Guardian Nature School Team Contact Blog Project Noah Facebook Project Noah Twitter

A global community of nature enthusiasts
photographing and learning about wildlife

Join Project Noah!
nature school apple icon

Project Noah Nature School visit nature school

Betrothed Underwing

Catocala innubens, (Guenée, 1852)


It is a large moth in the family Erebidae, and in the genus Catocala. The species Catocala innubens has brown forewings with small black and white patterns, while being identified by the prominent white patch at the corner of both forewings, and also the underside, which has red only at the lower portions of the hindwings, while other species in the area like Catocala umbrosa having red on all of the underside wings. It also has a differently shaped white spot in the middle of the forewing, as well as a smaller size compared to the species umbrosa and ilia.


Southwestern Arcadia park area, Fort Worth, Texas. Tarrant county, (sub-urban area). Larval,and adult stages were lured in by bait traps, otherwise like to hide in the woods, where they can hide among tree bark. Here is my photo of a different species called Catocala maestosa,

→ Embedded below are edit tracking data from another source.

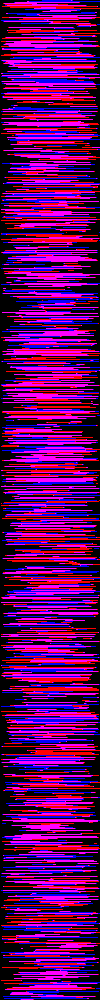
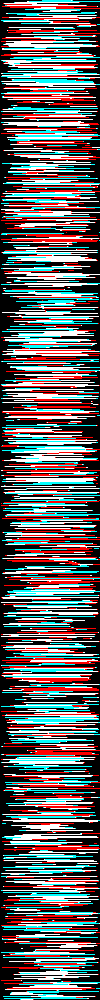
day4 viz v2

diff --git a/visualizations.py b/visualizations.py
@@ -96,14 +96,16 @@ def viz4p1(elfduties):
     viz = Map(["0"*100]*len(elfduties))
     viz.setcolour("0",(0,0,0))
     viz.setcolour("1",(255,0,0))
-    viz.setcolour("2",(0,0,255))
-    viz.setcolour("3",(255,0,255))
+    viz.setcolour("2",(0,255,255))
+    viz.setcolour("3",(255,255,255))
     for y, elves in enumerate(elfduties):
         e1, e2 = elves
         for x in e1:
             viz.set((x,y),"1")
         for x in e2:
             viz.set((x,y),viz.get((x,y))+2)
+    i2 = viz.img.resize((100,100))
+    i2.save(Path(__file__).parent / 'output' / 'day4ax.png')
     viz.img.save(Path(__file__).parent / 'output' / 'day4a.png')
 
 # def viz3a(counters):

diff --git a/README.md b/README.md
@@ -11,7 +11,7 @@ Day 2 </br /> </br /> Rock Paper Scissors </br /> [🌐](https://adventofcode.co
 &nbsp;                                                                              | 1ms | [![](./output/day2b.gif)](./output/day2b.gif)  | XYZ = lose draw win
 Day 3 </br /> </br /> Rucksack Reorganization </br />[🌐](https://adventofcode.com/2022/day/3)[💾](./day3.py) | 0ms | [![](./output/day3a.png)](./output/day3a.png) | find the set intersection
 &nbsp;                                                                              |1ms | [![](./output/day3b.png)](./output/day3b.png)  | intersections pt 2
-Day 4</br /></br /> Camp Cleanup </br />[🌐](https://adventofcode.com/2022/day/4)[💾](./day4.py) | 3ms | [![](./output/day4a.png)](./output/day4a.png) | find the subsets
+Day 4</br /></br /> Camp Cleanup </br />[🌐](https://adventofcode.com/2022/day/4)[💾](./day4.py) | 3ms | [![](./output/day4ax.png)](./output/day4a.png) | find the subsets
 &nbsp;                                                                              | 3ms | [![](./output/day4b.png)](./output/day4b.png)  | and back to intersections
 Day 5</br /></br /></br />[🌐](https://adventofcode.com/2022/day/5)[💾](./day5.py) | <!-- 0.0s --> | [![](./output/day5a.png)](./output/day5a.png) | 
 &nbsp;                                                                              | <!-- 0.0s --> | [![](./output/day5b.png)](./output/day5b.png)  | 
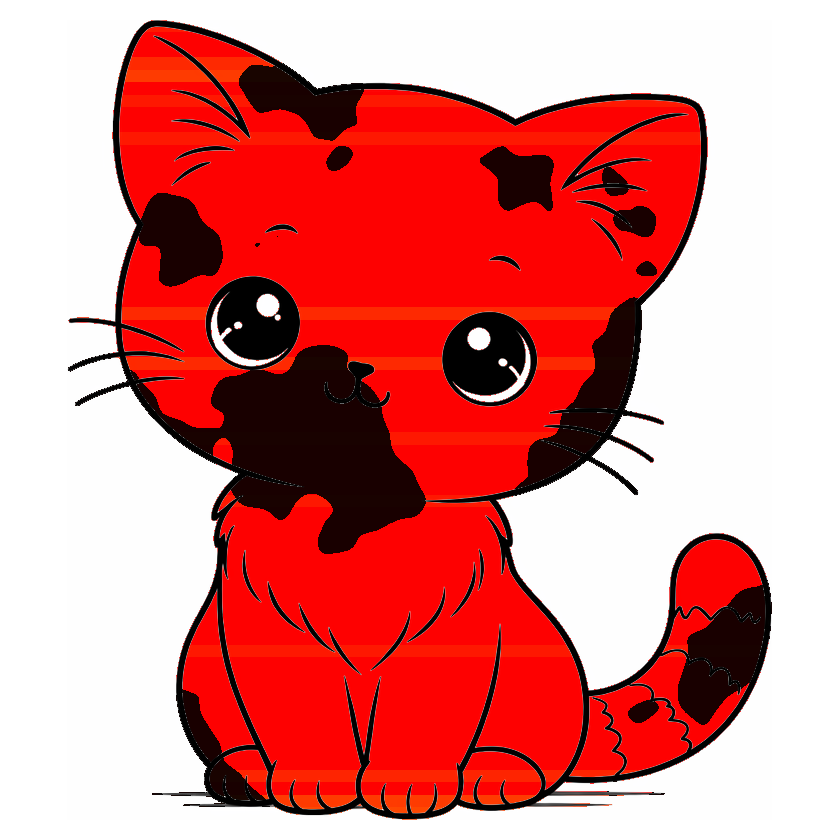
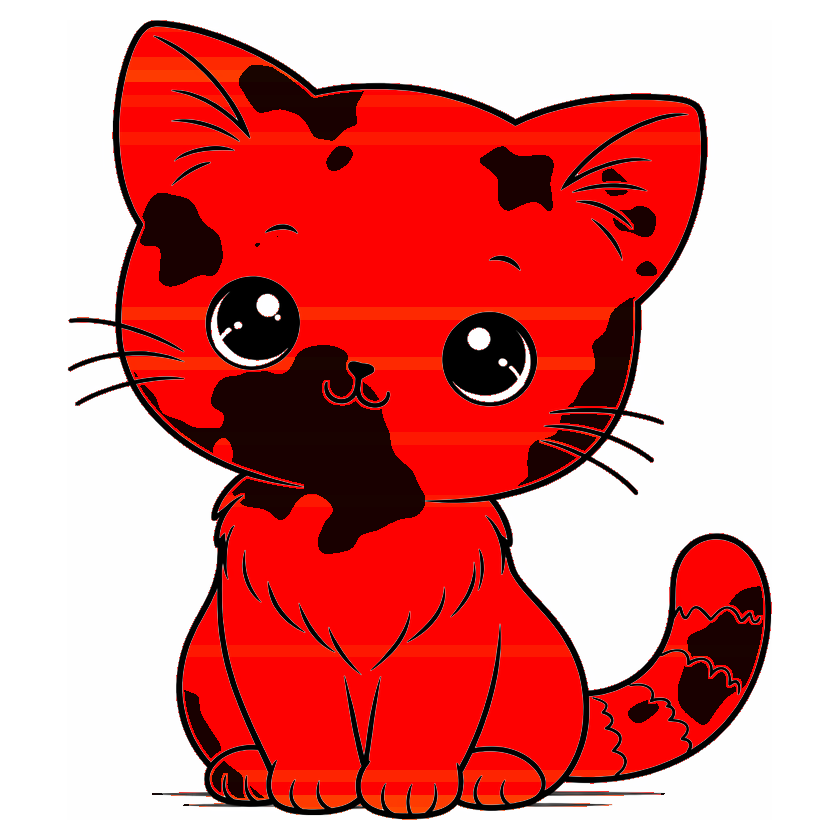
Re-enable detail buffer at 2px default
Now that the tinting threshold is fixed (120 instead of 200), the
detail buffer works as intended: a 2px ring of pure quantization color
around all outlines, keeping facial features readable against fur
markings.

https://claude.ai/code/session_01Y1zeYokrXQCEx2qjFvhX8B

diff --git a/excat.py b/excat.py
@@ -644,9 +644,9 @@ def main():
     parser.add_argument(
         "-d", "--detail-radius",
         type=int,
-        default=0,
+        default=2,
         metavar="PX",
-        help="Buffer zone around outlines where fur markings won't appear (default: 0, off)",
+        help="Buffer zone around outlines where fur markings won't appear (default: 2)",
     )
     args = parser.parse_args()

In the species Catocala innubens there are two distinct forms. One of the forms is "scintillans", which is prominently black on the forewings with white edged margins. The second form is the regular form, which looks like the one in my photo. Here is a photo of the form "scintillans", ( The distribution of this species ranges from Southern Ontario and Quebec to Florida, west to Texas, Wisconsin and Minnesota. The larval food plants for this species is primarily Honey Locust, (Gleditsia triacanthos), but it also mentions Walnut, (Juglans sp.) but this is probably a bad host for them.

Species ID Suggestions

Sign in to suggest organism ID

No Comments

Spotted by

Fort Worth, Texas, United States

Spotted on Jun 3, 2021
Submitted on Jun 13, 2021

Noah Guardians
Noah Sponsors

Join the Project Noah Team Join Project Noah Team